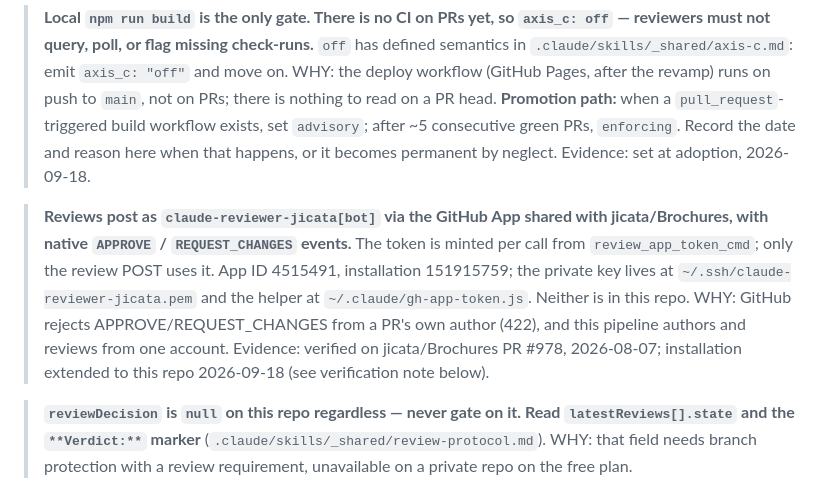
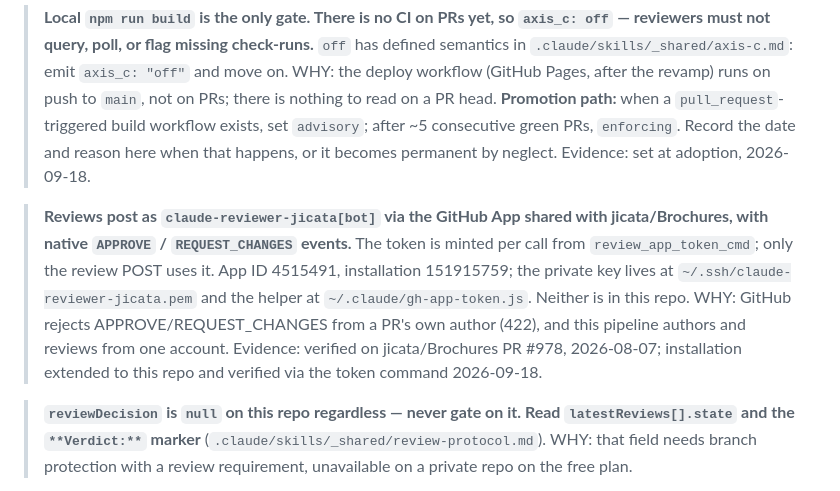
Before and after one commit to jicata/sgg-blog, a Markdown page: .claude/doctrine/project-profile.md, the part around the change. GitHub-like rendering.

Commit message:
profile: record App installation verified on this repo
Co-Authored-By: Claude Fable 5.1 <noreply@anthropic.com>

```diff
--- a/.claude/doctrine/project-profile.md
+++ b/.claude/doctrine/project-profile.md
@@ -91,7 +91,7 @@ Base doctrine: `doctrine/arch-frontend.md` governs structure (page vs component
 
 > **Local `npm run build` is the only gate. There is no CI on PRs yet, so `axis_c: off` — reviewers must not query, poll, or flag missing check-runs.** `off` has defined semantics in `.claude/skills/_shared/axis-c.md`: emit `axis_c: "off"` and move on. WHY: the deploy workflow (GitHub Pages, after the revamp) runs on push to `main`, not on PRs; there is nothing to read on a PR head. **Promotion path:** when a `pull_request`-triggered build workflow exists, set `advisory`; after ~5 consecutive green PRs, `enforcing`. Record the date and reason here when that happens, or it becomes permanent by neglect. Evidence: set at adoption, 2026-09-18.
 
-> **Reviews post as `claude-reviewer-jicata[bot]` via the GitHub App shared with jicata/Brochures, with native `APPROVE` / `REQUEST_CHANGES` events.** The token is minted per call from `review_app_token_cmd`; only the review POST uses it. App ID 4515491, installation 151915759; the private key lives at `~/.ssh/claude-reviewer-jicata.pem` and the helper at `~/.claude/gh-app-token.js`. Neither is in this repo. WHY: GitHub rejects APPROVE/REQUEST_CHANGES from a PR's own author (422), and this pipeline authors and reviews from one account. Evidence: verified on jicata/Brochures PR #978, 2026-08-07; installation extended to this repo 2026-09-18 (see verification note below).
+> **Reviews post as `claude-reviewer-jicata[bot]` via the GitHub App shared with jicata/Brochures, with native `APPROVE` / `REQUEST_CHANGES` events.** The token is minted per call from `review_app_token_cmd`; only the review POST uses it. App ID 4515491, installation 151915759; the private key lives at `~/.ssh/claude-reviewer-jicata.pem` and the helper at `~/.claude/gh-app-token.js`. Neither is in this repo. WHY: GitHub rejects APPROVE/REQUEST_CHANGES from a PR's own author (422), and this pipeline authors and reviews from one account. Evidence: verified on jicata/Brochures PR #978, 2026-08-07; installation extended to this repo and verified via the token command 2026-09-18.
 
 > **`reviewDecision` is `null` on this repo regardless — never gate on it. Read `latestReviews[].state` and the `**Verdict:**` marker** (`.claude/skills/_shared/review-protocol.md`). WHY: that field needs branch protection with a review requirement, unavailable on a private repo on the free plan.
 
```
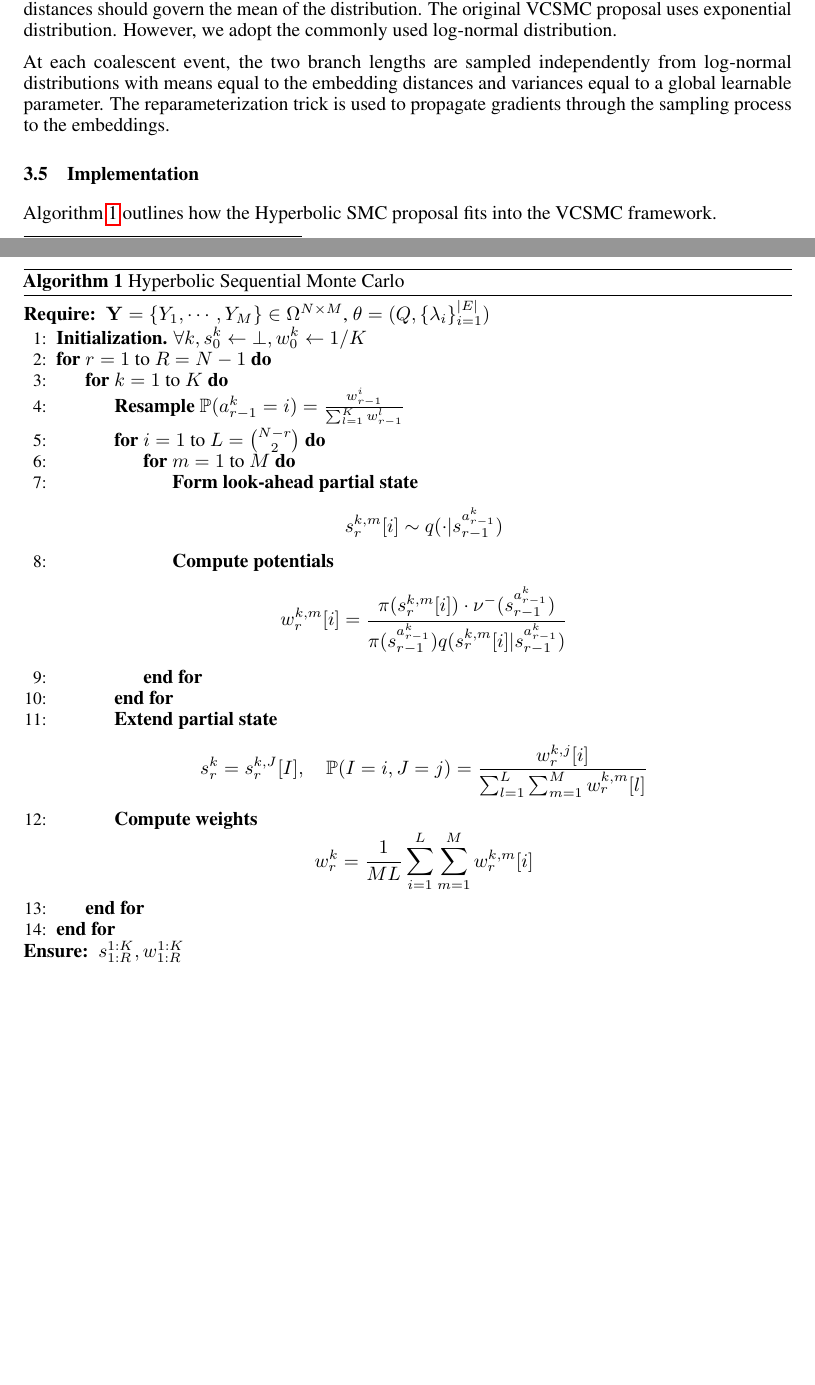
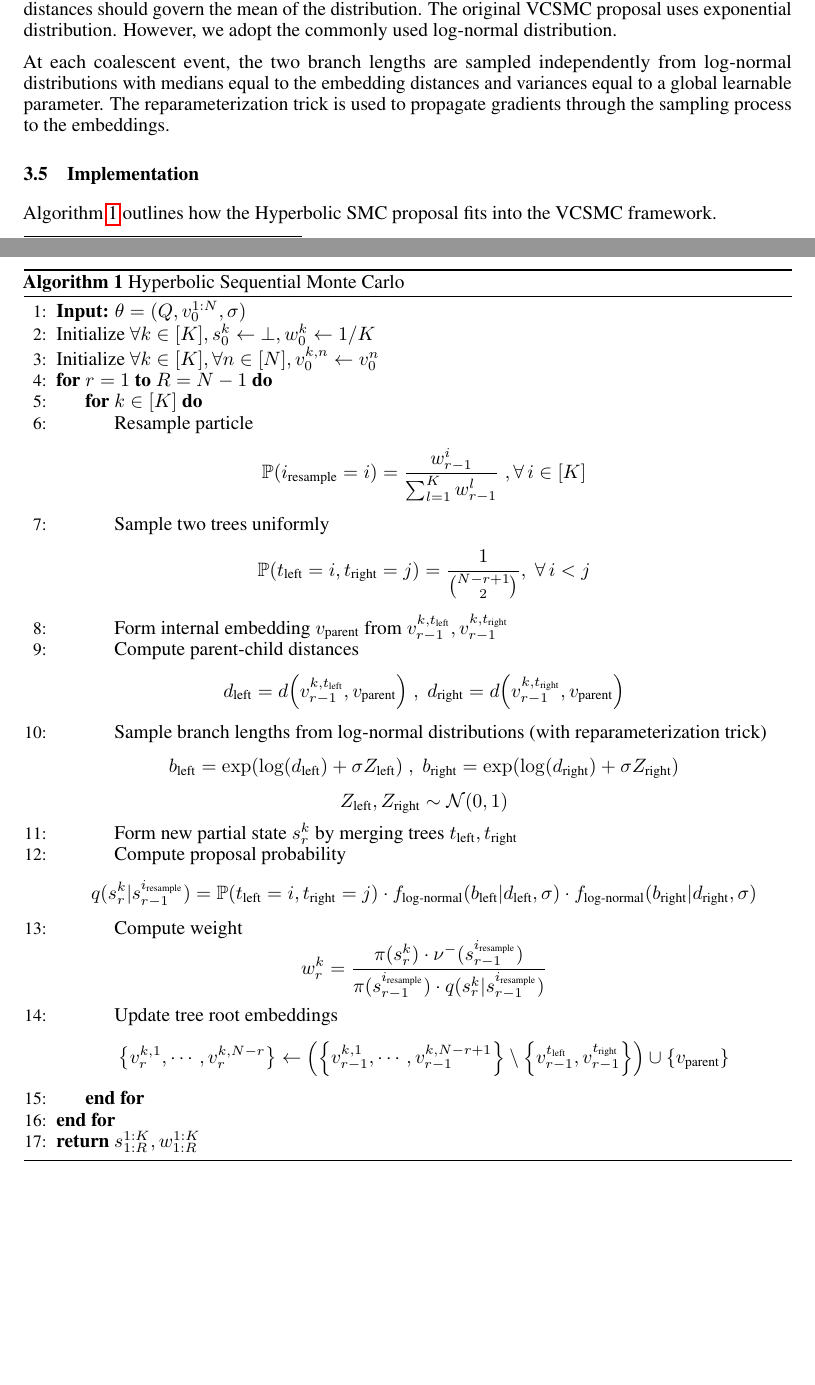
Before and after one commit to axchen7/vcsmc, a LaTeX paper (paper/paper.tex): two parts of pages 2 and 3 of 15, joined at a grey line, cut so that both start at the same text, the shorter picture padded with empty space. Compiled offline with pdfLaTeX.

Commit message:
Write up algorithm

```diff
--- a/paper/paper.tex
+++ b/paper/paper.tex
@@ -161,7 +161,7 @@ An improved heuristic is to first project the further root node onto the same hy
 Ultimately, after selecting two trees to merge at a coalescent event, we must manifest the two branch length distributions. Whichever class of distributions is used, the child-parent embedding distances should govern the mean of the distribution. The original VCSMC proposal uses exponential distribution. However, we adopt the commonly used log-normal distribution.
 
 
-At each coalescent event, the two branch lengths are sampled independently from log-normal distributions with means equal to the embedding distances and variances equal to a global learnable parameter. The reparameterization trick is used to propagate gradients through the sampling process to the embeddings.
+At each coalescent event, the two branch lengths are sampled independently from log-normal distributions with medians equal to the embedding distances and variances equal to a global learnable parameter. The reparameterization trick is used to propagate gradients through the sampling process to the embeddings.
 
 
 \subsection{Implementation}
@@ -175,34 +175,48 @@ Algorithm \ref{alg:hyperbolic-smc} outlines how the Hyperbolic SMC proposal fits
   \caption{Hyperbolic Sequential Monte Carlo}
   \label{alg:hyperbolic-smc}
   \begin{algorithmic}[1]
-    \Require $\mathbf{Y} = \{Y_1, \cdots, Y_M\} \in \Omega^{N \times M}$, $\theta = (Q, \{\lambda_i\}_{i=1}^{|E|})$
-    \State \textbf{Initialization.} $\forall k, s_0^k \leftarrow \bot, w_0^k \leftarrow 1/K$
-    \For{$r = 1$ to $R = N - 1$}
-    \For{$k = 1$ to $K$}
-    \State \textbf{Resample} $\mathbb{P}(a_{r-1}^k = i) = \frac{w_{r-1}^i}{\sum_{l=1}^K w_{r-1}^l}$
-    \For{$i = 1$ to $L = \binom{N-r}{2}$}
-    \For{$m = 1$ to $M$}
-    \State \textbf{Form look-ahead partial state}
+    \State \textbf{Input:} $\theta = (Q, v_0^{1:N}, \sigma)$
+    \State Initialize $\forall k \in [K], s_0^k \leftarrow \bot, w_0^k \leftarrow 1/K$
+    \State Initialize $\forall k \in [K], \forall n \in [N], v_0^{k,n} \leftarrow v_0^n$
+    \For{$r = 1$ \textbf{to} $R = N - 1$}
+    \For{$k \in [K]$}
+    \State Resample particle
     \[
-      s_r^{k,m}[i] \sim q(\cdot|s_{r-1}^{a_{r-1}^k})
+      \mathbb{P}(i_\text{resample} = i) = \frac{w_{r-1}^i}{\sum_{l=1}^K w_{r-1}^l} \; , \forall \, i \in [K]
     \]
-    \State \textbf{Compute potentials}
+    \State Sample two trees uniformly
     \[
-      w_r^{k,m}[i] = \frac{\pi(s_r^{k,m}[i]) \cdot \nu^{-}(s_{r-1}^{a_{r-1}^k})}{\pi(s_{r-1}^{a_{r-1}^k}) q(s_r^{k,m}[i] | s_{r-1}^{a_{r-1}^k})}
+      \mathbb{P}(t_\text{left} = i, t_\text{right} = j) = \frac{1}{\binom{N-r+1}{2}} , \; \forall \, i < j
+    \]
+    \State Form internal embedding $v_\text{parent}$ from $v_{r-1}^{k,t_\text{left}}, v_{r-1}^{k,t_\text{right}}$
+    \State Compute parent-child distances
+    \[
+      d_\text{left} = d\qty(v_{r-1}^{k,t_\text{left}}, v_\text{parent}) \;,\; d_\text{right} = d\qty(v_{r-1}^{k,t_\text{right}}, v_\text{parent})
+    \]
+    \State Sample branch lengths from log-normal distributions (with reparameterization trick)
+    \[
+      b_\text{left} = \exp(\log(d_\text{left}) + \sigma Z_\text{left}) \;,\; b_\text{right} = \exp(\log(d_\text{right}) + \sigma Z_\text{right})
+    \]
+    \[
+      Z_\text{left}, Z_\text{right} \sim \mathcal{N}(0, 1)
+    \]
+    \State Form new partial state $s_r^k$ by merging trees $t_\text{left}, t_\text{right}$
+    \State Compute proposal probability
+    \[
+      q(s_r^k | s_{r-1}^{i_\text{resample}}) = \mathbb{P}(t_\text{left} = i, t_\text{right} = j) \cdot f_\text{log-normal}(b_\text{left} | d_\text{left}, \sigma) \cdot f_\text{log-normal}(b_\text{right} | d_\text{right}, \sigma)
+    \]
+    \State Compute weight
+    \[
+      w_r^k = \frac{\pi(s_r^k) \cdot \nu^-(s_{r-1}^{i_\text{resample}})}{\pi(s_{r-1}^{i_\text{resample}}) \cdot  q(s_r^k | s_{r-1}^{i_\text{resample}})}
+    \]
+    \State
+    Update tree root embeddings
+    \[
+      \qty{v_r^{k,1}, \cdots, v_r^{k,N-r}} \leftarrow \qty(\qty{v_{r-1}^{k,1}, \cdots, v_{r-1}^{k,N-r+1}} \setminus \qty{v_{r-1}^{t_\text{left}}, v_{r-1}^{t_\text{right}}}) \cup \qty{v_\text{parent}}
     \]
     \EndFor
     \EndFor
-    \State \textbf{Extend partial state}
-    \[
-      s_r^k = s_r^{k,J}[I], \quad \mathbb{P}(I = i, J = j) = \frac{w_r^{k,j}[i]}{\sum_{l=1}^L \sum_{m=1}^M w_r^{k,m}[l]}
-    \]
-    \State \textbf{Compute weights}
-    \[
-      w_r^k = \frac{1}{ML} \sum_{i=1}^L \sum_{m=1}^M w_r^{k,m}[i]
-    \]
-    \EndFor
-    \EndFor
-    \Ensure $s_{1:R}^{1:K}, w_{1:R}^{1:K}$
+    \State \Return $s_{1:R}^{1:K}, w_{1:R}^{1:K}$
   \end{algorithmic}
 \end{algorithm}
 
```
- - - - - - -
Write only the number of lines above in which the word "doctrine" is found.

Task solution:
4